Gov. Earl Ray Tomblin has signed a bill that makes municipal gun ordinances uniform around the state. The legislation was met with harsh opposition by Charleston Mayor Danny Jones, who expressed concerns over some of the bill's provisions.
The law allows those with concealed-carry permits to bring guns into municipally-owned recreational facilities, but requires them to store guns securely out of view and access to others. However, guns could be brought to venues where children might be present, such as some after-school programs.
"This evening, I signed Senate Bill 317 because I support our Second Amendment rights, and I also see the need for uniform and consistent gun laws throughout the state. I believe this legislation will give municipalities clarity for regulating firearms in their facilities," Tomblin said in a statement released Tuesday.
Senate President Jeff Kessler, the bill's lead sponsor, mimicked those thoughts in a release Wednesday, saying he thinks it's better for the state to have consistent gun codes.
"In last year’s Home Rule legislation, there were restrictions implemented on having any gun ordinances for cities participating in the Home Rule Pilot Program, which was designed to give local officials more control," he said.
"SB 317 takes firearms completely out of the Home Rule process and, instead, requires all municipalities to follow state and federal gun laws."
Charleston Mayor Danny Jones expressed concerns after the legislative session over the provision in Senate Bill 317 that allows guns in municipally-owned recreational centers.
"One of those rec centers is associated with Kanawha County schools and if you carry a gun onto school property, it’s a felony," Jones told West Virginia Public Broadcasting on March 11.
"I’m wondering if legally if they can even do this. So, we’re ready to go to court and we’re ready to do whatever we can do to challenge this and to put a stop to this,” he said in the same interview.
The Charleston City Council last week repealed a 1993 ordinance that limited handgun sales in the city in an attempt to convince Gov. Tomblin to veto the bill.
In the statement Gov. Tomblin released Tuesday, he acknowledged Jones' outspokenness on the issue.
“I understand the concern of those who have voiced opinions about challenges within the bill related to municipally-owned recreational centers.

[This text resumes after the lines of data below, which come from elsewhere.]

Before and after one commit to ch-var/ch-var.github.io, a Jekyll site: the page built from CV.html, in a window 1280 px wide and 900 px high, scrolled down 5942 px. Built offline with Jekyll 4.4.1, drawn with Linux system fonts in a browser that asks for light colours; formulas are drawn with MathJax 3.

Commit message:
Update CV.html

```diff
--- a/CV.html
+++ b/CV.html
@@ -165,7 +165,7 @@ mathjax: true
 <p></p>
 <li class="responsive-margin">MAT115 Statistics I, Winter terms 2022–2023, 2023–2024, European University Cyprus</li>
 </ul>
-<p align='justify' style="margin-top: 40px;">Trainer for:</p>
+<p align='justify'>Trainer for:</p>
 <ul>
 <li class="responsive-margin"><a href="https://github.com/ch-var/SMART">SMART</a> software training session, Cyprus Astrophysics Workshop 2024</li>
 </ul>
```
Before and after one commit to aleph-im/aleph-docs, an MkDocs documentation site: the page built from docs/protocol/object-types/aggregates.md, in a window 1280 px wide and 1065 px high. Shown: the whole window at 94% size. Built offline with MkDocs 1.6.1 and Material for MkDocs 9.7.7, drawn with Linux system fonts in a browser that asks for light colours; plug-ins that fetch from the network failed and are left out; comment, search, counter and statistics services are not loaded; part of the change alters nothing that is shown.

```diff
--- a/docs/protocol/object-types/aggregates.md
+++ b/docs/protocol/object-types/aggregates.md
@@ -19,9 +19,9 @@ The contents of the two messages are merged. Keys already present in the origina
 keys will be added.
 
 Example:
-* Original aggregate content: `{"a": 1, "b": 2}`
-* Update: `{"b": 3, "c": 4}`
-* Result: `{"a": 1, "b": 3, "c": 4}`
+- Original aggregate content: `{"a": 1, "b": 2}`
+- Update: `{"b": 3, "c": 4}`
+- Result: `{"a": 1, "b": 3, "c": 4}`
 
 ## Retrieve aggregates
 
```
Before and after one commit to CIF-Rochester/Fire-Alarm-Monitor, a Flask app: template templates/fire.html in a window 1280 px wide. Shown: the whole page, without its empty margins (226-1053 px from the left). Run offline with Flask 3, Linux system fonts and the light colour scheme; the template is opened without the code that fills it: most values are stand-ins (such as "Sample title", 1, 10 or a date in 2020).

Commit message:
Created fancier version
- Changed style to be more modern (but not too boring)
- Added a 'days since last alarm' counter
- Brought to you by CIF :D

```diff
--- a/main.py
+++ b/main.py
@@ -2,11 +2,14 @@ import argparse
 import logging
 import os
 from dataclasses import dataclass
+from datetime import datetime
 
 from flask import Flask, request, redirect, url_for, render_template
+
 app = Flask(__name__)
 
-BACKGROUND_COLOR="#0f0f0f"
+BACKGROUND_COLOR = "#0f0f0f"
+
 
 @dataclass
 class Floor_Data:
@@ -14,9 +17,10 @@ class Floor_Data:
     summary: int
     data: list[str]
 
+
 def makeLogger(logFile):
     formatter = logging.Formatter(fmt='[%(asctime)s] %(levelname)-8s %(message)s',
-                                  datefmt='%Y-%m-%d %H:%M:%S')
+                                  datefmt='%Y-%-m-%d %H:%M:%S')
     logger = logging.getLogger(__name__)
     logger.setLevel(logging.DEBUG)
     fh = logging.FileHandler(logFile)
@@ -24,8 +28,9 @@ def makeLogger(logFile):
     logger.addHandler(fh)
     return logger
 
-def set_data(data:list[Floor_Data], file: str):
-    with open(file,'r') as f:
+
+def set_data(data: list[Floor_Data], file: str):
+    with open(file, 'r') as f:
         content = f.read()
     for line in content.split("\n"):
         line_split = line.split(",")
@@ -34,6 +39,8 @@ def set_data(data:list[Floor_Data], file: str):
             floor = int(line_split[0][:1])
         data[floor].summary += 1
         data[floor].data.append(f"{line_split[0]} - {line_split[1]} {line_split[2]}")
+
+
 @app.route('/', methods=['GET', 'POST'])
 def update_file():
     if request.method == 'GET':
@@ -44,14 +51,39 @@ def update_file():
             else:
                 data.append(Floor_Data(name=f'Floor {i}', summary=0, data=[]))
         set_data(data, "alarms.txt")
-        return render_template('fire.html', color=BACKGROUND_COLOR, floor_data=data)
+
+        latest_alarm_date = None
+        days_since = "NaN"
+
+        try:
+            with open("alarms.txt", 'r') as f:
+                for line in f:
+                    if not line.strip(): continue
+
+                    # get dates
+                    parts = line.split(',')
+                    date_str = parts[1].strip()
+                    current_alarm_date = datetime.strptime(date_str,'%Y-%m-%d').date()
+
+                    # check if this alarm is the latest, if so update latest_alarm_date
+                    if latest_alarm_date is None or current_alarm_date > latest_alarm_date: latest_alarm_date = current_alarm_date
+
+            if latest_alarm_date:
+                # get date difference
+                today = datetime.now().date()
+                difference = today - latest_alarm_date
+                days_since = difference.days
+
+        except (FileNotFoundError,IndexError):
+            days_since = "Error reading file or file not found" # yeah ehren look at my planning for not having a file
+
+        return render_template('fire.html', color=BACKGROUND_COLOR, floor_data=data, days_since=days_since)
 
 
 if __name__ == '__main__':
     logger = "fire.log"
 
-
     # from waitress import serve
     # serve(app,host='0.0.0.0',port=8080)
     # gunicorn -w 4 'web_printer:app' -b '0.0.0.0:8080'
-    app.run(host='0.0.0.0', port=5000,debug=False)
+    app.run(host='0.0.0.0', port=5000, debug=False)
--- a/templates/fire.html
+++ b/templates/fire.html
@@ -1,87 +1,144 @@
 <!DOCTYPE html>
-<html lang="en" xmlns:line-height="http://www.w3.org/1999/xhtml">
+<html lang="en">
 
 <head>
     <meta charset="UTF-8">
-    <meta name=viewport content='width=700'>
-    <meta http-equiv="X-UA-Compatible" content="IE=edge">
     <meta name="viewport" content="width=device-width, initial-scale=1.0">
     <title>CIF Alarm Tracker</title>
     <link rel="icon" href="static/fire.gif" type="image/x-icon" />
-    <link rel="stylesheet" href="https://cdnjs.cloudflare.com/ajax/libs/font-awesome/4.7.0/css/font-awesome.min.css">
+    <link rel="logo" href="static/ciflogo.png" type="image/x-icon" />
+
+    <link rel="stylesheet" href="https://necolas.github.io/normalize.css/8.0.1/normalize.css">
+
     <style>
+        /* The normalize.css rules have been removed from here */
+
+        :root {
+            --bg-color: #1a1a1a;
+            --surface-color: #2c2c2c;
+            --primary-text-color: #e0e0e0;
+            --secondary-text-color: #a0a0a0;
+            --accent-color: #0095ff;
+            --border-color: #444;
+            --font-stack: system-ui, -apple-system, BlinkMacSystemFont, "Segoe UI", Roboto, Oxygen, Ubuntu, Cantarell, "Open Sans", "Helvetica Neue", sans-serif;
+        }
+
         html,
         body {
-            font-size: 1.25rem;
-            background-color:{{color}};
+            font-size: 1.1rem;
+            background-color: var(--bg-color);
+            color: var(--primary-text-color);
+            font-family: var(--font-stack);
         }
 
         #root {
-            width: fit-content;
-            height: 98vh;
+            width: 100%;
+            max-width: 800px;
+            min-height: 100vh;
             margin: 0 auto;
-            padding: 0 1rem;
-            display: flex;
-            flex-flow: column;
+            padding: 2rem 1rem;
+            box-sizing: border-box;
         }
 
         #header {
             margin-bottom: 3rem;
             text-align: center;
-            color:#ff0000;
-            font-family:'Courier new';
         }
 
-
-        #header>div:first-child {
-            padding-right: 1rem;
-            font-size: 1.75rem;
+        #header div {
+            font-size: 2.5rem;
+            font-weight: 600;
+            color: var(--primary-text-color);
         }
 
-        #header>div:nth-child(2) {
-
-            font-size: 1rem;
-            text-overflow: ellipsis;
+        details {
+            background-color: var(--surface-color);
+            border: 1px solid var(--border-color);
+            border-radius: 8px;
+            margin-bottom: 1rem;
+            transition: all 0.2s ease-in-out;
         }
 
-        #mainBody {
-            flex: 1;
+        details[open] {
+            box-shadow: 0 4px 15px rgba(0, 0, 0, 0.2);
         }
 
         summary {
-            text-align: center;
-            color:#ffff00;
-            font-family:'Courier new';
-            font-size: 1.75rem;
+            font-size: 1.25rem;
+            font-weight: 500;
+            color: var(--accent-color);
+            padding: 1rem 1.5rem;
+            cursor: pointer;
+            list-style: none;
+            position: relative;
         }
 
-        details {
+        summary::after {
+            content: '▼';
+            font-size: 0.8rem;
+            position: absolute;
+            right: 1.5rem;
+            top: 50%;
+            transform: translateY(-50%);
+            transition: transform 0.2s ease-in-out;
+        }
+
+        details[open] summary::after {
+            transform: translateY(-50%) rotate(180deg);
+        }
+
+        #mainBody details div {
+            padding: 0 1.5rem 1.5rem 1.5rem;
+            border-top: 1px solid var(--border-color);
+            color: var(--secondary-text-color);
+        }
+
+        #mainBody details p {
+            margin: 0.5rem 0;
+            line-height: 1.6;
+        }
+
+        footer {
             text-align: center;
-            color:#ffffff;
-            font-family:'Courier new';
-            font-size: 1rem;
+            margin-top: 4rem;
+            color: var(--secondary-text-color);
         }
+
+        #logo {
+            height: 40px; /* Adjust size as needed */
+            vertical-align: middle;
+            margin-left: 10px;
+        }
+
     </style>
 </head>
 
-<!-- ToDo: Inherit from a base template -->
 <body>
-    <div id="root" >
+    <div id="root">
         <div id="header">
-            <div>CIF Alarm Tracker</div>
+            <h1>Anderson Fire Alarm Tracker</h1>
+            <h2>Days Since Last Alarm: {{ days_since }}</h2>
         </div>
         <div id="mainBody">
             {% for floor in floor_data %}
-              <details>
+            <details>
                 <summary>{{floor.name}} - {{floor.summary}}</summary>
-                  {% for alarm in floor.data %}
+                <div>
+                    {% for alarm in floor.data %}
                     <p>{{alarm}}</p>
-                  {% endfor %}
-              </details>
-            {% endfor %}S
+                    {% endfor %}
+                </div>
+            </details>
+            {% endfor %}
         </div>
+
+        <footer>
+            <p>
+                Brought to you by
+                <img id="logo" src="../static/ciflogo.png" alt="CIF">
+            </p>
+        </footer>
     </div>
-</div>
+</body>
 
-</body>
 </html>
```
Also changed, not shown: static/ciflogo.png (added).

I will continue to work with local and state officials to address those concerns," Tomblin said.
The bill overwhelmingly passed both chambers of the state legislature.